Integrative Nutrition graduate Jennifer Taylor has started her own revolution. She recently inspired our current class of 2010 with her outreach efforts for the Wellness Foundation, a nonprofit organization based in East Hampton, NY. Their goal is to make East Hampton the healthiest town in America.
Jennifer recently shared a story with me about how the local middle school children complained to their cafeteria and refused to buy lunch until the school offered healthier food choices. The children were empowered to do this after receiving nutrition education from the school's wellness program. The mission of Wellness Foundation is to create a program that could serve as a role model of wellness for other communities in the country to follow.
The Wellness Foundation also created Food for Life: Real Food for a Change, a 10 week interactive, inter-generational program where students and parents learn about nutrition and healthy choices together. Jennifer encourages parents to actively participate and bring home what they learned. Many are even leaving work to attend the weekly sessions with their children. Grandparents are getting involved too. Amazingly, three generations are learning about nutrition together!
Jamie and Jennifer know the importance of teaching where food comes from, what it looks like and how good nutrition creates healthy bodies. Getting kids involved at an early age is key in promoting healthy food choices. Try taking your child to the grocery store and allowing them to pick out a rainbow of fruits and vegetables in the produce section. They are much more likely to eat food they had a hand in picking out and preparing.
At the legislative level, First Lady Michelle Obama's 'Let's Move' campaign brings national attention to the childhood obesity cause. She recently spoke at a governor's meeting to inspire the state legislatures to get on board. The guidelines that allow sugary drinks and fried foods in schools need to change--and fast. The First Lady's mission to end childhood obesity in one generation will depend on revising how the government views nutrition.
As Jennifer Taylor advocates, "Once children learn that chickens don't grow as nuggets, they can make healthier and more informed choices. American children are fed in school, but they are not being nourished. By getting involved and creating a grass roots movement in your own community, we can make a change at the government level where it is most needed.

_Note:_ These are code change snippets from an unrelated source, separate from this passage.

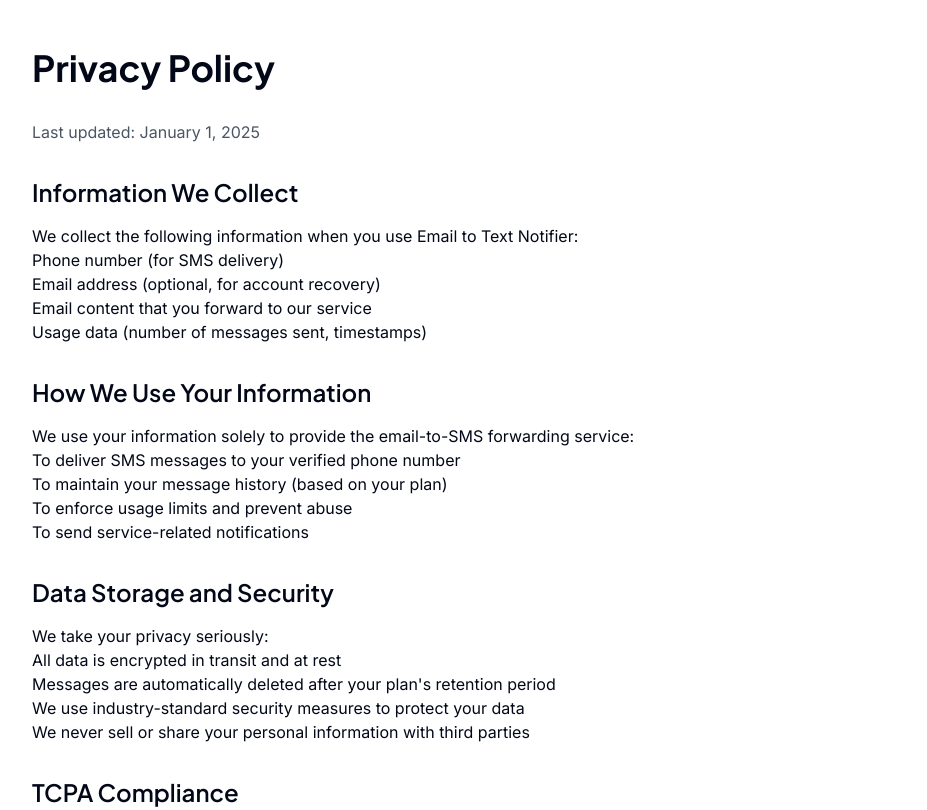
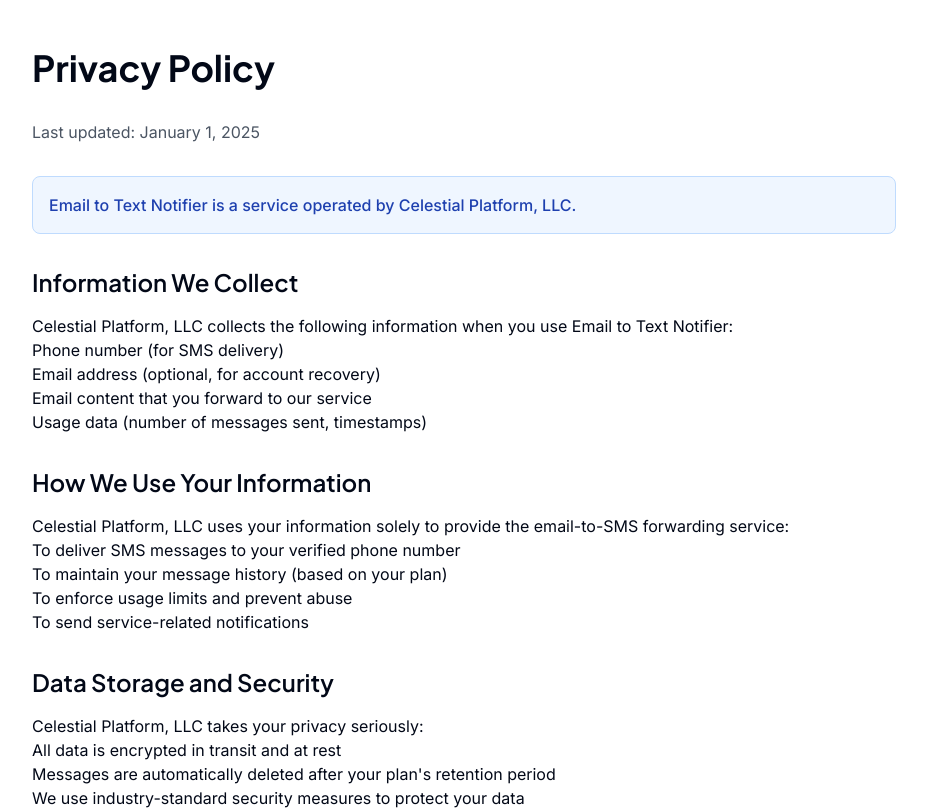
Before and after one commit to alidow/emailtotext, a Next.js app: page /privacy in a window 1280 px wide. Shown: the top 810 px of the page, without its empty margins (176-1103 px from the left). Built offline with nearby package versions, Linux system fonts and the light colour scheme; no server answers.

Commit message:
Update legal entity to Celestial Platform, LLC across all pages

```diff
--- a/app/about/page.tsx
+++ b/app/about/page.tsx
@@ -3,6 +3,12 @@
     <div className="min-h-screen bg-white">
       <div className="container mx-auto px-4 py-12 max-w-4xl">
         <h1 className="text-4xl font-display font-bold mb-8">About Email to Text Notifier</h1>
+
+        <div className="bg-blue-50 border border-blue-200 rounded-lg p-4 mb-8">
+          <p className="text-blue-800 font-medium">
+            Email to Text Notifier is operated by Celestial Platform, LLC.
+          </p>
+        </div>
 
         <div className="prose prose-lg max-w-none">
           <p className="text-xl text-gray-700 mb-8">
@@ -39,7 +45,7 @@
 
           <h2 className="text-2xl font-display font-semibold mt-8 mb-4">Contact Us</h2>
           <p>
-            Have questions or feedback? We'd love to hear from you at support@emailtotextnotify.com
+            Have questions or feedback? We'd love to hear from you at support@emailtotextnotify.com. Email to Text Notifier is operated by Celestial Platform, LLC.
           </p>
         </div>
       </div>
--- a/app/guides/email-to-text/page.tsx
+++ b/app/guides/email-to-text/page.tsx
@@ -93,7 +93,7 @@
 
           <h3 className="text-xl font-semibold mt-6 mb-3">Need Help?</h3>
           <p>
-            Contact our support team at support@emailtotextnotify.com or text HELP to any message you receive.
+            Contact our support team at support@emailtotextnotify.com or text HELP to any message you receive. Email to Text Notifier is operated by Celestial Platform, LLC.
           </p>
         </div>
       </div>
--- a/app/page.tsx
+++ b/app/page.tsx
@@ -769,7 +769,7 @@
           </div>
 
           <div className="border-t border-gray-800 pt-8 text-center text-sm">
-            <p>&copy; {new Date().getFullYear()} Email to Text Notifier. All rights reserved.</p>
+            <p>&copy; {new Date().getFullYear()} Celestial Platform, LLC. All rights reserved.</p>
             <p className="mt-2">TCPA Compliant • Secure & Private</p>
           </div>
         </div>
--- a/app/privacy/page.tsx
+++ b/app/privacy/page.tsx
@@ -5,9 +5,15 @@
         <h1 className="text-4xl font-display font-bold mb-8">Privacy Policy</h1>
         <p className="text-gray-600 mb-8">Last updated: January 1, 2025</p>
 
+        <div className="bg-blue-50 border border-blue-200 rounded-lg p-4 mb-8">
+          <p className="text-blue-800 font-medium">
+            Email to Text Notifier is a service operated by Celestial Platform, LLC.
+          </p>
+        </div>
+
         <div className="prose prose-lg max-w-none">
           <h2 className="text-2xl font-display font-semibold mt-8 mb-4">Information We Collect</h2>
-          <p>We collect the following information when you use Email to Text Notifier:</p>
+          <p>Celestial Platform, LLC collects the following information when you use Email to Text Notifier:</p>
           <ul>
             <li>Phone number (for SMS delivery)</li>
             <li>Email address (optional, for account recovery)</li>
@@ -16,7 +22,7 @@
           </ul>
 
           <h2 className="text-2xl font-display font-semibold mt-8 mb-4">How We Use Your Information</h2>
-          <p>We use your information solely to provide the email-to-SMS forwarding service:</p>
+          <p>Celestial Platform, LLC uses your information solely to provide the email-to-SMS forwarding service:</p>
           <ul>
             <li>To deliver SMS messages to your verified phone number</li>
             <li>To maintain your message history (based on your plan)</li>
@@ -25,12 +31,12 @@
           </ul>
 
           <h2 className="text-2xl font-display font-semibold mt-8 mb-4">Data Storage and Security</h2>
-          <p>We take your privacy seriously:</p>
+          <p>Celestial Platform, LLC takes your privacy seriously:</p>
           <ul>
             <li>All data is encrypted in transit and at rest</li>
             <li>Messages are automatically deleted after your plan's retention period</li>
             <li>We use industry-standard security measures to protect your data</li>
-            <li>We never sell or share your personal information with third parties</li>
+            <li>Celestial Platform, LLC never sells or shares your personal information with third parties</li>
           </ul>
 
           <h2 className="text-2xl font-display font-semibold mt-8 mb-4">TCPA Compliance</h2>
@@ -52,7 +58,7 @@
           </ul>
 
           <h2 className="text-2xl font-display font-semibold mt-8 mb-4">Contact Us</h2>
-          <p>If you have questions about this privacy policy, please contact us at privacy@emailtotextnotify.com</p>
+          <p>If you have questions about this privacy policy, please contact Celestial Platform, LLC at privacy@emailtotextnotify.com</p>
         </div>
       </div>
     </div>
--- a/app/terms/page.tsx
+++ b/app/terms/page.tsx
@@ -5,12 +5,18 @@
         <h1 className="text-4xl font-display font-bold mb-8">Terms of Service</h1>
         <p className="text-gray-600 mb-8">Last updated: January 1, 2025</p>
 
+        <div className="bg-blue-50 border border-blue-200 rounded-lg p-4 mb-8">
+          <p className="text-blue-800 font-medium">
+            Email to Text Notifier is a service operated by Celestial Platform, LLC.
+          </p>
+        </div>
+
         <div className="prose prose-lg max-w-none">
           <h2 className="text-2xl font-display font-semibold mt-8 mb-4">1. Acceptance of Terms</h2>
-          <p>By using Email to Text Notifier, you agree to these Terms of Service. If you do not agree, please do not use our service.</p>
+          <p>By using Email to Text Notifier, operated by Celestial Platform, LLC, you agree to these Terms of Service. If you do not agree, please do not use our service.</p>
 
           <h2 className="text-2xl font-display font-semibold mt-8 mb-4">2. Service Description</h2>
-          <p>Email to Text Notifier provides email-to-SMS forwarding services. We assign you a unique email address that forwards incoming emails to your verified phone number as text messages.</p>
+          <p>Email to Text Notifier, operated by Celestial Platform, LLC, provides email-to-SMS forwarding services. We assign you a unique email address that forwards incoming emails to your verified phone number as text messages.</p>
 
           <h2 className="text-2xl font-display font-semibold mt-8 mb-4">3. Account Registration</h2>
           <ul>
@@ -79,7 +85,7 @@
           <p>We may update these terms at any time. Continued use of the service constitutes acceptance of updated terms.</p>
 
           <h2 className="text-2xl font-display font-semibold mt-8 mb-4">10. Contact Information</h2>
-          <p>For questions about these terms, contact us at support@emailtotextnotify.com</p>
+          <p>For questions about these terms, contact Celestial Platform, LLC at support@emailtotextnotify.com</p>
         </div>
       </div>
     </div>
```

When the guidelines for healthy food in schools change, the food will change." Children are the future and if current trends continue, they will be the first generation to have a shorter lifespan then their parents.
Try this dessert with your kids for a healthier alternative.
Prep Time: 5 minutes
Cooking Time: 15 minutes
Yields: 4 servings
4 firm bananas
1 teaspoon olive oil
1-inch piece grated fresh ginger
1 tablespoon cinnamon
1/2 tablespoon nutmeg
1/2 cup raisins
1. Preheat oven to 375 degrees.
2. Peel and cut bananas in half, lengthwise.
3. Oil a baking pan and arrange bananas.
4. Sprinkle with cinnamon, nutmeg and raisins.
5. Cover and bake for 10 to 15 minutes.
• Wonderful with chocolate sauce.
Joshua Rosenthal is the founder of the Institute for Integrative Nutrition, the largest nutrition school in the world.
Follow Joshua Rosenthal on Twitter: www.twitter.com/NutritionSchool